Earlier in this article we looked at the ways in which farmers employ parasitic wasps and other insects to be their foot soldiers in the battle against unwanted insects. But many farmers are similarly dependant on certain of types of fungi, yeasts and molds, many of which are parasites that combine to produce nutrient-rich soil at the expense of the plants they feed on. In some cases, fungi and plants form a symbiotic relationship, similar to that of the oxpecker and water buffalo, which benefits both parties.
One such example is mycorrhizal fungi, which can be found at your typical garden supply store. Mycorrhizal fungi colonize the roots of plants, where they absorb mycelium, moisture and carbohydrates from the plant. In turn, they supply the plant with nutrients from the surrounding soil, making it easier for the plant to absorb essential minerals and also helping to protect it from harmful pathogens. The symbiotic relationship between mycorrhizal fungi and plants is one of the most prevalent on Earth, as it exists in more than 90 percent of all vascular land plants [source: New York Botanical Garden].
The phenomenon isn't limited to fungi, though.
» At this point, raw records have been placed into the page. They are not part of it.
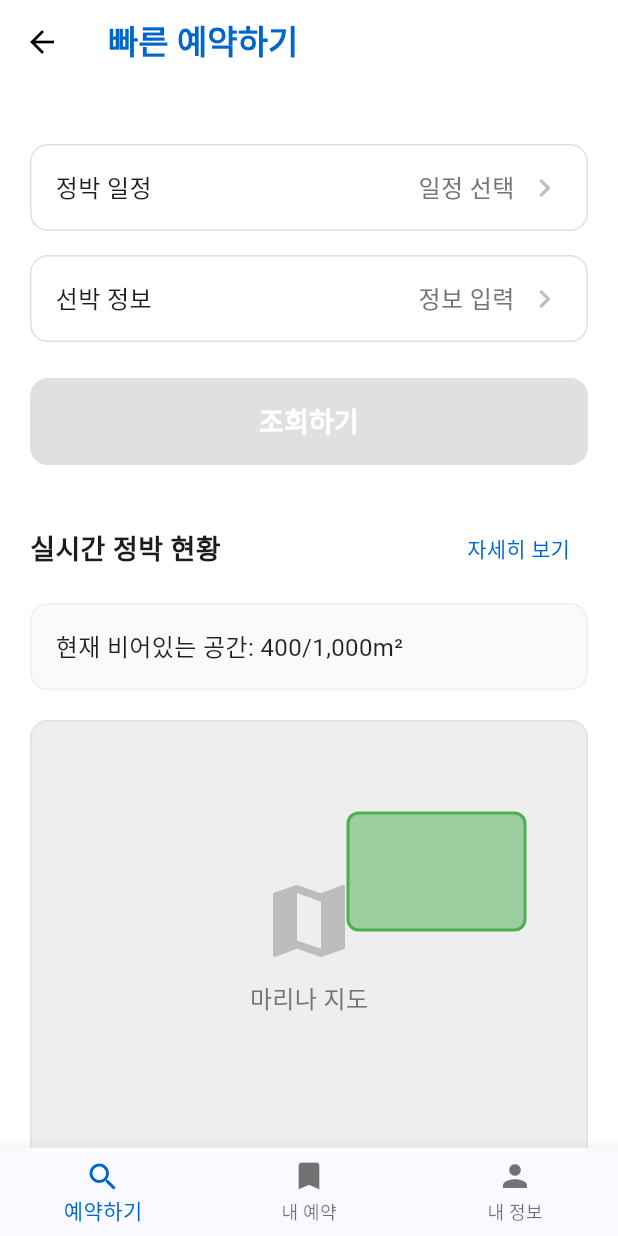
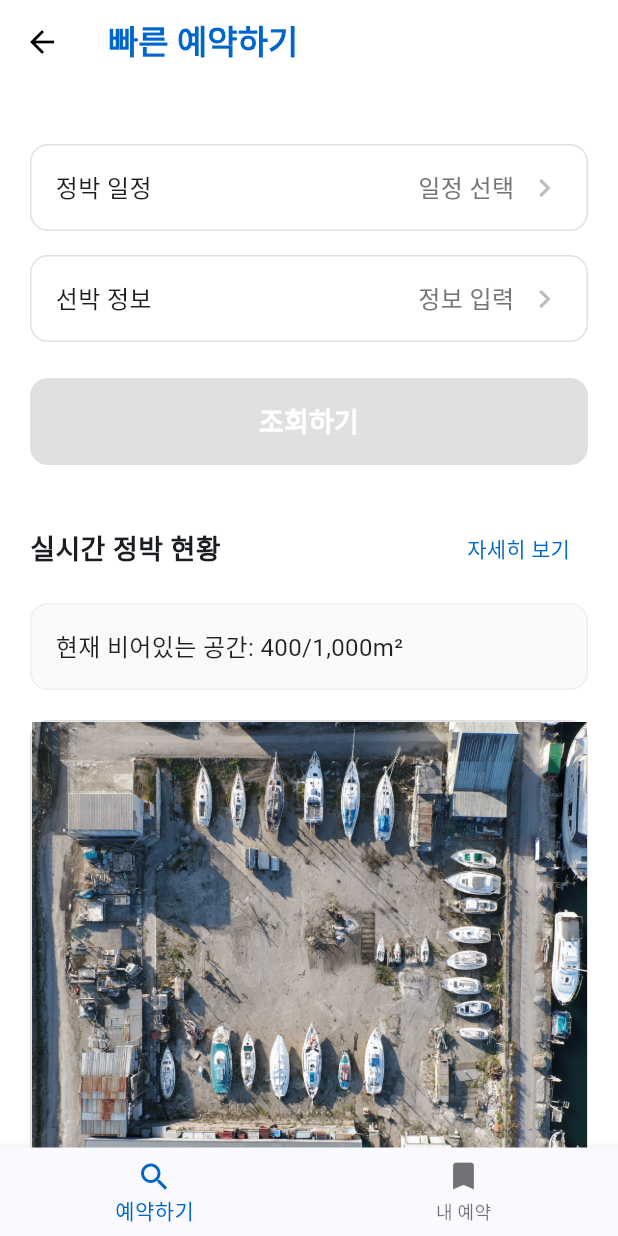
Before and after one commit to wildriver1105/allatonce, a Flutter app: the ReservationScreen screen opened directly, on a phone screen of 412 x 824 dp. Run offline on Flutter 3.47's test engine with Material 3 defaults, Android fonts, the phone set to English and light mode, and no system bars; our stand-ins replace file_picker, flutter_dotenv, flutter_svg, geolocator, google_maps_flutter, permission_handler and 1 more; missing offline and left inert: gpt_markdown; accounts and stored records are empty.

Commit message:
Is it any good

```diff
--- a/lib/screens/reservation.dart
+++ b/lib/screens/reservation.dart
@@ -1,6 +1,7 @@
 import 'package:flutter/material.dart';
 import '../constants/colors.dart';
 import '../widgets/schedule.dart';
+import 'my_reservations.dart';
 
 class ReservationScreen extends StatefulWidget {
   const ReservationScreen({super.key});
@@ -68,16 +69,19 @@ class _ReservationScreenState extends State<ReservationScreen> {
               ElevatedButton(
                 onPressed: selectedSchedule != null && boatInfo != null
                     ? () {
-                        // 조회하기 기능 구현
-                        ScaffoldMessenger.of(context).showSnackBar(
-                          const SnackBar(
-                            content: Text('예약 조회 중...'),
+                        // 내 예약 화면으로 이동
+                        Navigator.push(
+                          context,
+                          MaterialPageRoute(
+                            builder: (context) => const MyReservationsScreen(),
                           ),
                         );
                       }
                     : null,
                 style: ElevatedButton.styleFrom(
-                  backgroundColor: Colors.grey[400],
+                  backgroundColor: selectedSchedule != null && boatInfo != null
+                      ? const Color(0xff0088FF)
+                      : Colors.grey[300],
                   disabledBackgroundColor: Colors.grey[300],
                   padding: const EdgeInsets.symmetric(vertical: 16),
                   shape: RoundedRectangleBorder(
@@ -144,46 +148,9 @@ class _ReservationScreenState extends State<ReservationScreen> {
                   borderRadius: BorderRadius.circular(12),
                   border: Border.all(color: Colors.grey[300]!),
                 ),
-                child: Stack(
-                  children: [
-                    Center(
-                      child: Column(
-                        mainAxisAlignment: MainAxisAlignment.center,
-                        children: [
-                          Icon(
-                            Icons.map,
-                            size: 64,
-                            color: Colors.grey[400],
-                          ),
-                          const SizedBox(height: 8),
-                          Text(
-                            '마리나 지도',
-                            style: TextStyle(
-                              fontSize: 16,
-                              color: Colors.grey[600],
-                            ),
-                          ),
-                        ],
-                      ),
-                    ),
-                    // 비어있는 공간 표시 (초록색 영역)
-                    Positioned(
-                      right: 40,
-                      top: 60,
-                      child: Container(
-                        width: 120,
-                        height: 80,
-                        decoration: BoxDecoration(
-                          color: Colors.green.withOpacity(0.5),
-                          borderRadius: BorderRadius.circular(8),
-                          border: Border.all(
-                            color: Colors.green,
-                            width: 2,
-                          ),
-                        ),
-                      ),
-                    ),
-                  ],
+                child: Image.asset(
+                  'assets/images/marina.png',
+                  fit: BoxFit.cover,
                 ),
               ),
             ],
@@ -196,8 +163,12 @@ class _ReservationScreenState extends State<ReservationScreen> {
         onTap: (index) {
           if (index == 1) {
             // 내 예약 화면으로 이동
-          } else if (index == 2) {
-            // 내 정보 화면으로 이동
+            Navigator.push(
+              context,
+              MaterialPageRoute(
+                builder: (context) => const MyReservationsScreen(),
+              ),
+            );
           }
         },
         items: const [
@@ -208,10 +179,6 @@ class _ReservationScreenState extends State<ReservationScreen> {
           BottomNavigationBarItem(
             icon: Icon(Icons.bookmark),
             label: '내 예약',
-          ),
-          BottomNavigationBarItem(
-            icon: Icon(Icons.person),
-            label: '내 정보',
           ),
         ],
       ),
@@ -234,22 +201,35 @@ class _ReservationScreenState extends State<ReservationScreen> {
         child: Row(
           mainAxisAlignment: MainAxisAlignment.spaceBetween,
           children: [
-            Text(
+            Expanded(
+              child: Text(
                 label,
                 style: const TextStyle(
                   fontSize: 16,
                   fontWeight: FontWeight.w500,
                 ),
+                overflow: TextOverflow.ellipsis,
+                maxLines: 1,
               ),
-            Row(
+            ),
+            const SizedBox(width: 16), // 라벨과 값 사이 간격 추가
+            Expanded(
+              flex: 2,
+              child: Row(
+                mainAxisAlignment: MainAxisAlignment.end,
                 children: [
-                Text(
+                  Expanded(
+                    child: Text(
                       value,
                       style: TextStyle(
                         fontSize: 16,
                         color: value == '일정 선택' || value == '정보 입력'
                             ? Colors.grey[600]
                             : Colors.black87,
+                      ),
+                      overflow: TextOverflow.ellipsis,
+                      maxLines: 1,
+                      textAlign: TextAlign.right,
                     ),
                   ),
                   const SizedBox(width: 8),
@@ -258,6 +238,7 @@ class _ReservationScreenState extends State<ReservationScreen> {
                     color: Colors.grey[400],
                   ),
                 ],
+              ),
             ),
           ],
         ),
--- a/lib/widgets/schedule.dart
+++ b/lib/widgets/schedule.dart
@@ -161,6 +161,7 @@ class _ScheduleSelectionScreenState extends State<ScheduleSelectionScreen> {
             if (_showTimePicker) _buildTimePicker(),
             // 입력 완료 버튼
             Container(
+              width: double.infinity,
               padding: const EdgeInsets.all(20),
               decoration: BoxDecoration(
                 color: Colors.white,
@@ -191,7 +192,7 @@ class _ScheduleSelectionScreenState extends State<ScheduleSelectionScreen> {
                       }
                     : null,
                 style: ElevatedButton.styleFrom(
-                  backgroundColor: AppColors.primary,
+                  backgroundColor: Color(0xff0088FF),
                   padding: const EdgeInsets.symmetric(vertical: 16),
                   shape: RoundedRectangleBorder(
                     borderRadius: BorderRadius.circular(12),
```
Also changed, not shown: lib/screens/my_reservations.dart (added, +158 -0 lines). Lines whose indentation alone changed are shown as unchanged.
Rhizobium, a common type of soil bacteria, forms a similar relationship with soybean plants. By itself, the soybean plant can't fix nitrogen, so it depends on the rhizobium bacteria, which is found in the roots of the plant, to fix atmospheric nitrogen and make it available to the plant. In return, the bacteria, like mycorrhizal fungi, receive carbohydrates, which the plant produces via photosynthesis.